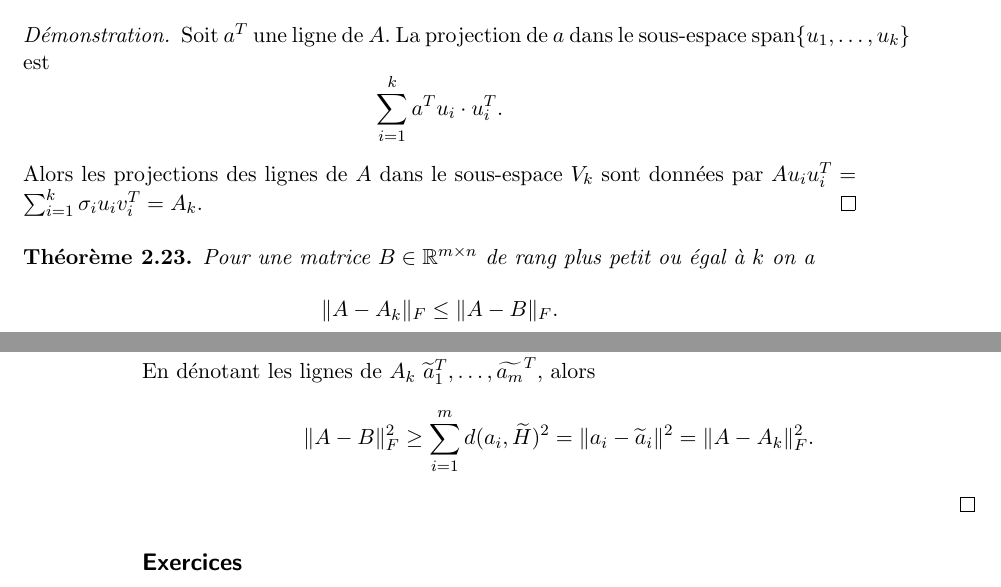
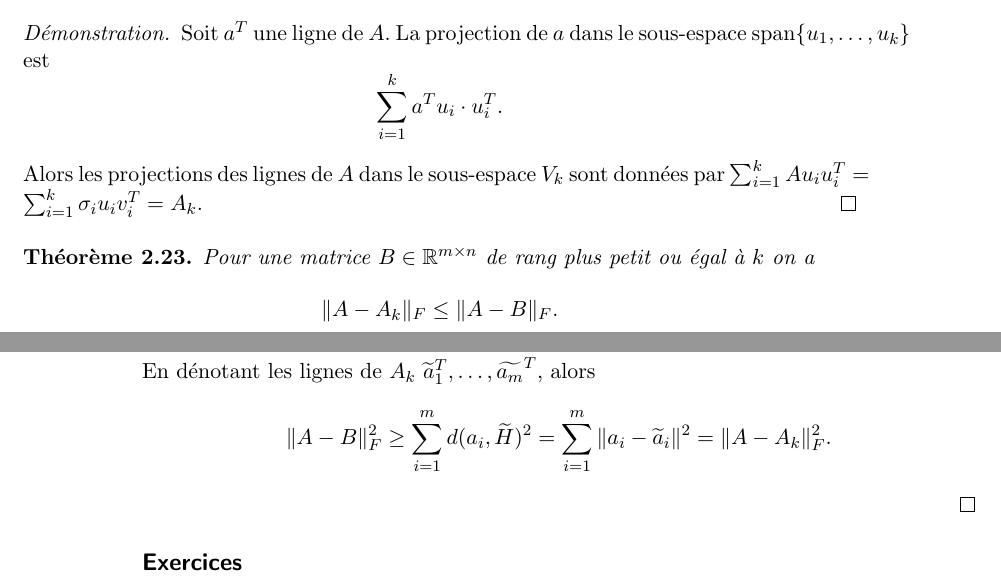
Before and after one commit to EisenIn/Algebre-Lineaire-2, a LaTeX book (notes.tex, which reads chapter02-theoreme-spectral.tex): two parts of pages 49 and 50 of 65, joined at a grey line, cut so that both start at the same text. Compiled offline with pdfLaTeX.

Commit message:
Corrected some mistakes in Chapter 2

```diff
--- a/chapter02-theoreme-spectral.tex
+++ b/chapter02-theoreme-spectral.tex
@@ -1080,7 +1080,7 @@ Le rang de $A_k$ est au plus $k$.
   \begin{displaymath}
     \sum_{i=1}^k a^Tu_i \cdot u^T_i.
   \end{displaymath}
-Alors les projections des lignes de $A$ dans le sous-espace $V_k$ sont données par $A u_i u_i^T = \sum_{i=1}^k \sigma_i u_i v_i^T = A_k$.
+Alors les projections des lignes de $A$ dans le sous-espace $V_k$ sont données par $\sum_{i=1}^k A u_i u_i^T = \sum_{i=1}^k \sigma_i u_i v_i^T = A_k$.
 \end{proof}
 
 \begin{theorem}
@@ -1103,7 +1103,7 @@ Soit $\wt{H} = \spa\{u_1,\dots,u_k\}$. Nous avons démontré que
 \end{enumerate}
 En dénotant les lignes de $A_k$ $\wt{a}_1^T,\dots,\wt{a_m}^T$, alors
 \begin{displaymath}
-  \|A - B\|_F^2 \geq  \sum_{i=1}^m d(a_i,\wt{H})^2 = \|a_i - \wt{a}_i\|^2 = \|A - A_k\|_F^2.
+  \|A - B\|_F^2 \geq  \sum_{i=1}^m d(a_i,\wt{H})^2 = \sum_{i=1}^m \|a_i - \wt{a}_i\|^2 = \|A - A_k\|_F^2.
 \end{displaymath}
 \end{proof}
 
```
----------------
Instructions to follow - Every line that contains the string "displaymath" should be returned from the data.

Your response -
   \begin{displaymath}
   \end{displaymath}
 \begin{displaymath}
 \end{displaymath}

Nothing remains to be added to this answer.